British Columbia

Dosanjh cleared of vote-buying allegation

The federal ethics commissioner has found no evidence that Liberal Health Minister Ujjal Dosanjh offered "specific rewards" for a Surrey Conservative MP's support to prop up the government in a key confidence vote last May.

The federal ethics commissioner has found no evidence that Liberal Health Minister Ujjal Dosanjh offered "specific rewards" for a Surrey Conservative MP's support to prop up the government in a key confidence vote last May.



Liberal Health Minister Ujjal Dosanjh
And in doing so, he gave the minister's Conservative accuser, former Newton-North Delta MP Gurmant Grewal, a severe reprimand.

"While it is not clear whether Mr. Grewal genuinely sought an inducement to change his vote or whether he just acted the part in an attempt to entrap Mr. Dosanjh, his actions were, in either case, extremely inappropriate," commissioner Bernard Shapiro said in a report issued on Wednesday.

Either way, Grewal's conduct was at odds with House rules, he said.

Of Dosanjh, he said: "I do not find, based on the corroborated testimony of the witnesses, that Mr. Dosanjh induced, or otherwise offered any specific reward to Mr. Grewal to change his vote in relation to the May 19, 2005, budget confidence vote."

"The facts of this case have clearly not enhanced the public's confidence and trust in the integrity of the House of Commons and its members," he stressed.



Former Conservative MP Gurmant
Grewal (CP file photo)

"Indeed, I believe the public's trust and confidence has been weakened. I would hope that all members of the newly elected 39th Parliament will consider this carefully."

Conflicting accounts of discussions

The report outlines conflicting accounts of a meeting on May 17, 2005 involving Dosanjh, Grewal and Prime Minister Paul Martin's chief of staff, Tim Murphy among others.

"On one hand, Mr. Dosanjh testified that Mr. Grewal was extremely excited about the crossing of the floor of Belinda Stronach that morning, and how it was now easy for him to be appointed to cabinet.

However, Mr. Grewal's account was that Mr. Dosanjh suggested a cabinet position or diplomatic post for him and a Senate seat for his wife."

There is no doubt the Liberals were hungry for a recruit, with the confidence vote looming for the minority government.

"In regards to Mr. Dosanjh, it is clear that both he and Mr. Murphy had a considerable interest in Mr. Grewal crossing the floor – the confidence vote was, after all, imminent. This is clearly reflected in the fact that they continued their discussions with Mr. Grewal."

But the Liberals insisted there was no offer.

No quid pro quo, Martin says

"The Prime Minister says his instructions to Mr. Dosanjh were: 'If he [Grewal] wants to cross the floor on his own, that is something that we'd be prepared to consider, but there is no quid pro quo of any kind whatsoever,'" Shapiro says.
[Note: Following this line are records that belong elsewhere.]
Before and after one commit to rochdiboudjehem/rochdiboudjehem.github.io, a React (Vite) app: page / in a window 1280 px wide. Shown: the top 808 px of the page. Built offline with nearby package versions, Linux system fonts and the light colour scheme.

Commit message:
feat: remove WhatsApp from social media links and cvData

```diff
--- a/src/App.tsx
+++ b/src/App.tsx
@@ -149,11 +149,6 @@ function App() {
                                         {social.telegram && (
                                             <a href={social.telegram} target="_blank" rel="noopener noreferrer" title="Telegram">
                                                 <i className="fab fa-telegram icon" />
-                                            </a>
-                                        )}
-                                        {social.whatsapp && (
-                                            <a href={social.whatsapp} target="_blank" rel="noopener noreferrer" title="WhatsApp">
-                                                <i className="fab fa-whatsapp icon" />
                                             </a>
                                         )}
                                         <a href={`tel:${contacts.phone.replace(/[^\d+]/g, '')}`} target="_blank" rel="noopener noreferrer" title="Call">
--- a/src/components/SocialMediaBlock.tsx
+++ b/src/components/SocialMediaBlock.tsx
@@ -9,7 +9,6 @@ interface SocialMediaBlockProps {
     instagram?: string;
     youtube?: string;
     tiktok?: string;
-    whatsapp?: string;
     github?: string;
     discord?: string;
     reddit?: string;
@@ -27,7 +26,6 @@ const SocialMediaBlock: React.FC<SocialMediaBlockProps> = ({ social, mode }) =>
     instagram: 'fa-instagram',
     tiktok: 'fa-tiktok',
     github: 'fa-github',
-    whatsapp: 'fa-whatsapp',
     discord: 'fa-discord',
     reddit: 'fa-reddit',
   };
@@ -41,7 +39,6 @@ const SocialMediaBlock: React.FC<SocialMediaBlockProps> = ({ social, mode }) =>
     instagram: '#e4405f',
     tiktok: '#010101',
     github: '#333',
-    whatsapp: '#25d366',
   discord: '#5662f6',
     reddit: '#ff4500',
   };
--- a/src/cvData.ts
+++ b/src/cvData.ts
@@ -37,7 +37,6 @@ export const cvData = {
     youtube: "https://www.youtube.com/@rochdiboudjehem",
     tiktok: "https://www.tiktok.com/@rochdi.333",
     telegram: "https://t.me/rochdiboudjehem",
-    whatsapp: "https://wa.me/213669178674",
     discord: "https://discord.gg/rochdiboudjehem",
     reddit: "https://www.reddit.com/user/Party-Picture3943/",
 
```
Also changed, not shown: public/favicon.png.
It "would have been preferable," he says, "had Mr. Dosanjh and Mr. Murphy not continued to meet with Mr. Grewal when it was quite clear Mr. Grewal was being non-committal."

He says Grewal secretly tape-recorded some of the conversations, either to get evidence of improper Liberal conduct or to use as insurance if he accepted a deal and the Liberals didn't honour it. The former would be bad form and the latter an "extremely serious breach " of conflict-of-interest rules for MPs, he says.
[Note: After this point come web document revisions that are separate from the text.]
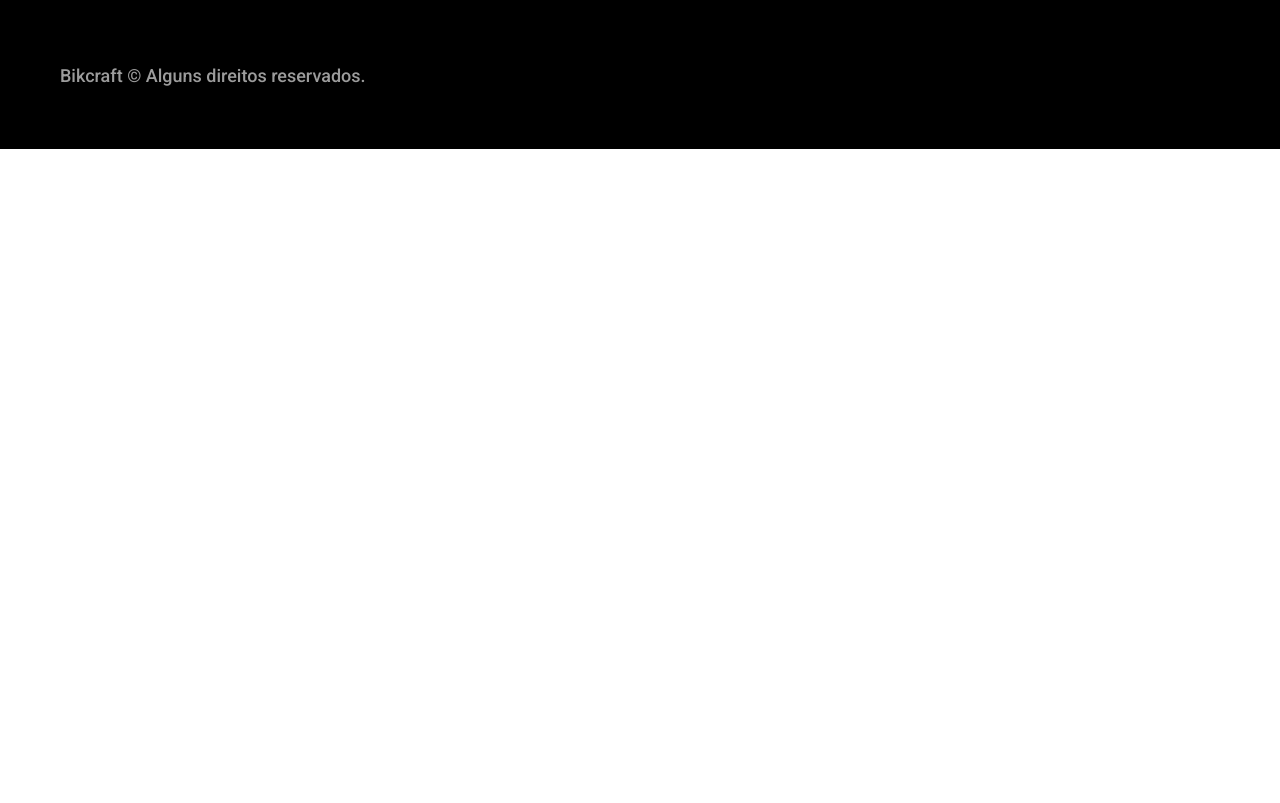
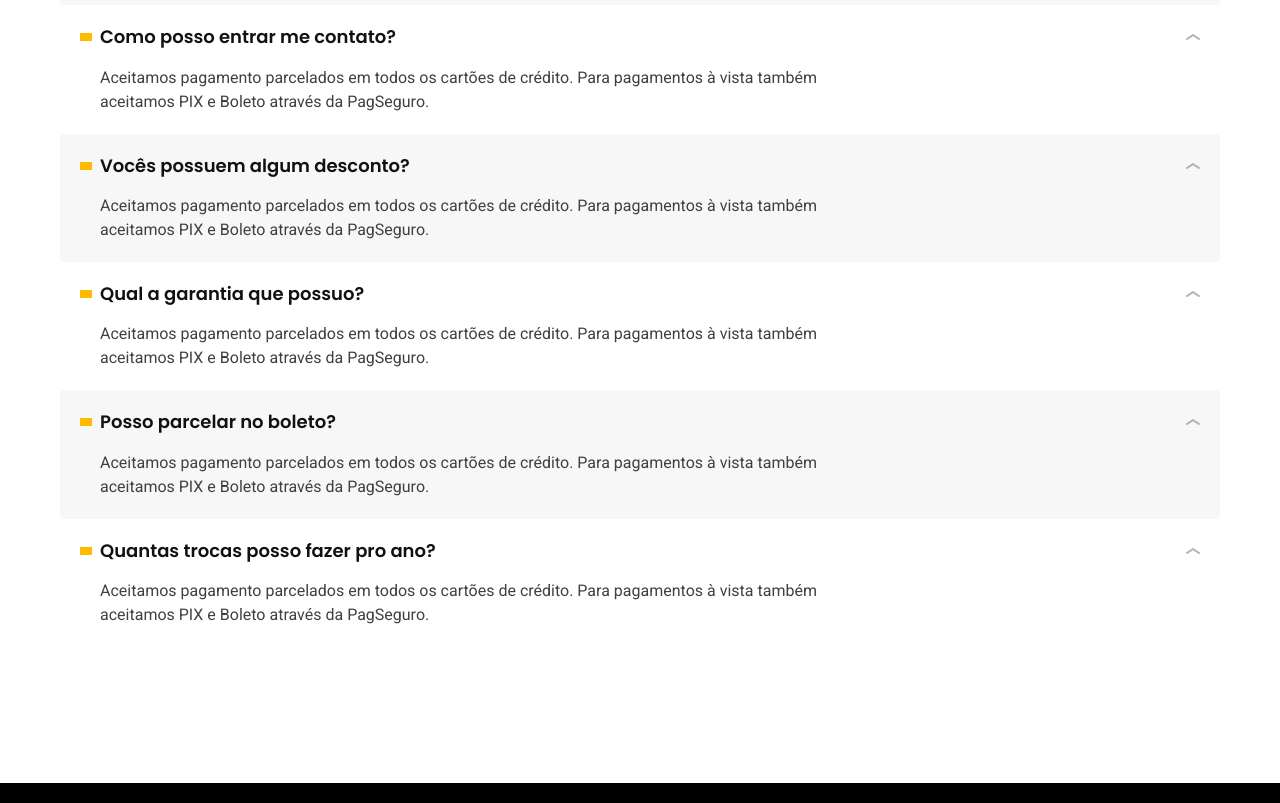
Before and after one commit to Matheuschoy/Bikcraft-projeto-final, a plain HTML site: page seguros.html in a window 1280 px wide. Shown: the part 1965-2768 px from the top of the page. Before the commit the page ends 2114 px from the top, so only its background shows below. Drawn offline with Linux system fonts and the light colour scheme.

Commit message:
perguntas-seguro

```diff
--- a/css/global/global.css
+++ b/css/global/global.css
@@ -4,7 +4,7 @@ body {
   color: #111111;
 }
 
-h1, h2, h3, h4, ul, p, blockquote {
+h1, h2, h3, h4, ul, p, blockquote, dd {
   margin: 0px;
 }
 
--- a/css/seguros/perguntas.css
+++ b/css/seguros/perguntas.css
@@ -0,0 +1,62 @@
+.perguntas {
+  padding-top: 120px;
+  padding-bottom: 120px;
+}
+
+.perguntas h2 {
+  margin-bottom: 60px;
+}
+
+.perguntas dl > div {
+  padding: 20px;
+  border-radius: 4px;
+}
+
+.perguntas dl > div:nth-child(odd) {
+  background-color: var(--cor-1);
+}
+
+.perguntas dt {
+  display: grid;
+  grid-template-columns: auto 1fr auto;
+  align-items: center;
+  gap: 8px;
+  cursor: pointer;
+}
+
+.perguntas dt::before {
+  content: '';
+  display: inline-block;
+  width: 12px;
+  height: 8px;
+  background-color: var(--cor-p1);
+}
+
+.perguntas dt::after {
+  content: '';
+  display: inline-block;
+  width: 14px;
+  height: 6px;
+  background-image: url("../../img/icones/seta-abrir.svg");
+  transition: .3s;
+}
+
+.perguntas dt:hover::after {
+  transform: rotate(180deg);
+}
+
+.perguntas dd {
+  padding-left: 20px;
+  padding-top: 16px;
+  max-width: 80ch;
+}
+
+@media (max-width: 800px) {
+  .perguntas {
+    padding-top: 60px;
+    padding-bottom: 60px;
+  }
+  .perguntas h2 {
+    margin-bottom: 40px;
+  }
+}
--- a/seguros.html
+++ b/seguros.html
@@ -107,6 +107,44 @@
     </div>
   </article>
 
+  <article class="perguntas container">
+    <h2 class="texto-grande">perguntas frequentes<span class="cor-p1">.</span></h2>
+
+    <dl>
+      <div>
+        <dt class="font-1-m-b">Qual forma de pagamento vocês aceitam?</dt>
+        <dd class="font-2-s cor-9">Aceitamos pagamento parcelados em todos os cartões de crédito. Para pagamentos à vista também aceitamos PIX e Boleto através da PagSeguro.
+        </dd>
+      </div>
+      <div>
+        <dt class="font-1-m-b">Como posso entrar me contato?</dt>
+        <dd class="font-2-s cor-9">Aceitamos pagamento parcelados em todos os cartões de crédito. Para pagamentos à vista também aceitamos PIX e Boleto através da PagSeguro.
+        </dd>
+      </div>
+      <div>
+        <dt class="font-1-m-b">Vocês possuem algum desconto?</dt>
+        <dd class="font-2-s cor-9">Aceitamos pagamento parcelados em todos os cartões de crédito. Para pagamentos à vista também aceitamos PIX e Boleto através da PagSeguro.
+        </dd>
+      </div>
+      <div>
+        <dt class="font-1-m-b">Qual a garantia que possuo?</dt>
+        <dd class="font-2-s cor-9">Aceitamos pagamento parcelados em todos os cartões de crédito. Para pagamentos à vista também aceitamos PIX e Boleto através da PagSeguro.
+        </dd>
+      </div>
+      <div>
+        <dt class="font-1-m-b">Posso parcelar no boleto?</dt>
+        <dd class="font-2-s cor-9">Aceitamos pagamento parcelados em todos os cartões de crédito. Para pagamentos à vista também aceitamos PIX e Boleto através da PagSeguro.
+        </dd>
+      </div>
+      <div>
+        <dt class="font-1-m-b">Quantas trocas posso fazer pro ano?</dt>
+        <dd class="font-2-s cor-9">Aceitamos pagamento parcelados em todos os cartões de crédito. Para pagamentos à vista também aceitamos PIX e Boleto através da PagSeguro.
+        </dd>
+      </div>
+    </dl>
+
+  </article>
+
   <footer class="footer-bg">
     <div class="footer container">
       <img src="./img/bikcraft.svg" alt="Bikcraft">
```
In a separate statement, Shapiro said the report was ready on Friday, but was held back to avoid interfering with Monday's federal election.

Grewal announced at the beginning of the campaign that he would not seek re-election in his Newton-North Delta riding – to avoid causing problems for Conservative Leader Stephen Harper.
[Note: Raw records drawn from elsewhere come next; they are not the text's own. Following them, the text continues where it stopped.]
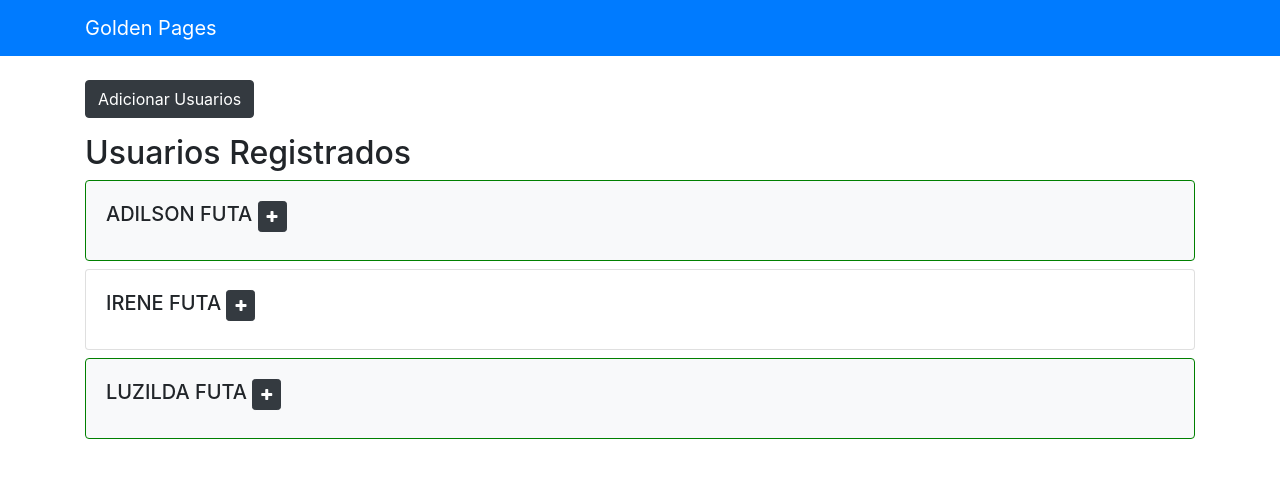
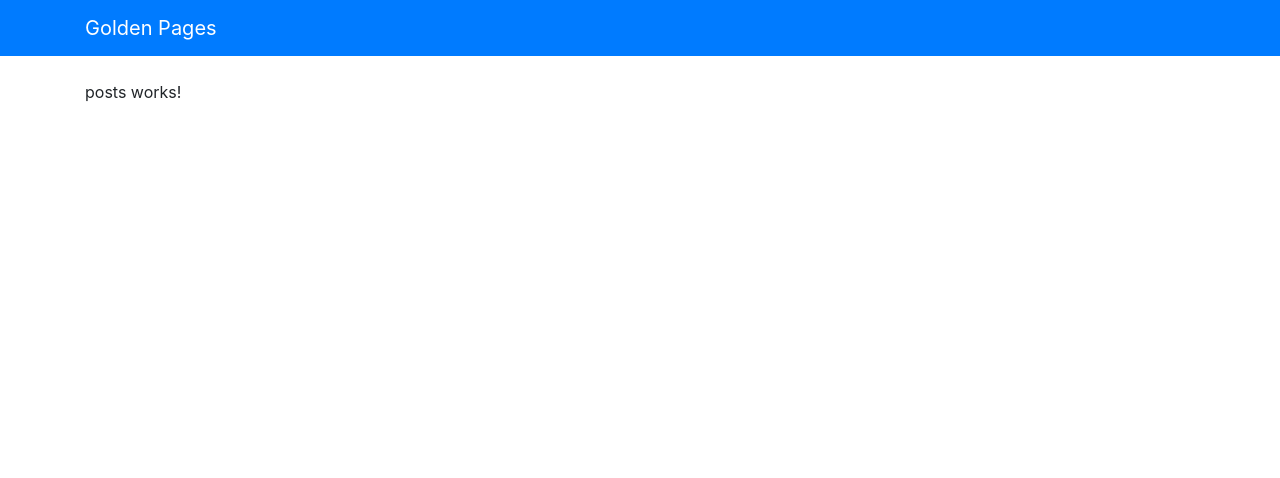
Before and after one commit to adilsonfuta/helloword, an Angular app: page / in a window 1280 px wide. Shown: the top 478 px of the page. Built offline with nearby package versions, Linux system fonts and the light colour scheme.

Commit message:
adicionado http client

```diff
--- a/src/app/app.component.html
+++ b/src/app/app.component.html
@@ -5,5 +5,5 @@
 
 <app-navbar></app-navbar>
 <div class="container">
-    <app-users-list></app-users-list>
+    <app-posts></app-posts>
 </div>
--- a/src/app/app.module.ts
+++ b/src/app/app.module.ts
@@ -1,24 +1,34 @@
 import { BrowserModule } from '@angular/platform-browser';
 import { NgModule } from '@angular/core';
 import { AppComponent } from './app.component';
+import { NavbarComponent } from './components/navbar/navbar.component';
+import { FormsModule } from "@angular/forms";
+import {HttpClientModule} from '@angular/common/http';
+
 import { UserComponet } from './components/user/user.component';
 import { UsersListComponent } from './components/users-list/users-list.component';
-import { NavbarComponent } from './components/navbar/navbar.component';
-import { FormsModule } from "@angular/forms";
-import {UserService} from './service/user.service';
+import {UserService} from './services/user.service';
+
+import { PostsComponent } from './components/posts/posts.component';
+import {PostService} from './services/post.service';
+
 
 @NgModule({
   declarations: [
     AppComponent,
     UserComponet,
     UsersListComponent,
-    NavbarComponent
+    NavbarComponent,
+    PostsComponent
   ],
   imports: [
     BrowserModule,
-    FormsModule
+    FormsModule,
+    HttpClientModule
   ],
-  providers: [UserService],
+  providers: [
+    UserService,
+    PostService],
   bootstrap: [AppComponent]
 })
 export class AppModule { }
--- /dev/null
+++ b/src/app/components/posts/posts.component.html
@@ -0,0 +1,3 @@
+<p>
+  posts works!
+</p>
--- /dev/null
+++ b/src/app/components/posts/posts.component.ts
@@ -0,0 +1,19 @@
+import { Component, OnInit } from '@angular/core';
+import {Post} from '../../model/Post'
+
+@Component({
+  selector: 'app-posts',
+  templateUrl: './posts.component.html',
+  styleUrls: ['./posts.component.css']
+})
+export class PostsComponent implements OnInit {
+
+  posts:Post[];
+
+  constructor() { }
+
+  ngOnInit() {
+
+  }
+
+}
--- a/src/app/components/users-list/users-list.component.ts
+++ b/src/app/components/users-list/users-list.component.ts
@@ -1,6 +1,6 @@
 import { Component, OnInit, ViewChild } from '@angular/core';
 import { User } from 'src/app/model/User';
-import {UserService} from '../../service/user.service';
+import {UserService} from '../../services/user.service';
 
 
 @Component({
--- /dev/null
+++ b/src/app/model/Post.ts
@@ -0,0 +1,5 @@
+export interface Post{
+    id:number,
+    title:string,
+    body:string
+}
--- /dev/null
+++ b/src/app/services/post.service.ts
@@ -0,0 +1,10 @@
+import { Injectable } from '@angular/core';
+import {HttpClient, HttpHeaders} from '@angular/common/http';
+
+@Injectable({
+  providedIn: 'root'
+})
+export class PostService {
+
+  constructor() { }
+}
```
Also changed, not shown: src/app/components/posts/posts.component.css (added), src/app/services/user.service.ts (renamed from src/app/service/user.service.ts), 2 other files (tests, documents, lock files or other folders).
Dosanjh won his riding of Vancouver South by a large margin, and will sit on the Opposition benches in the next Parliament.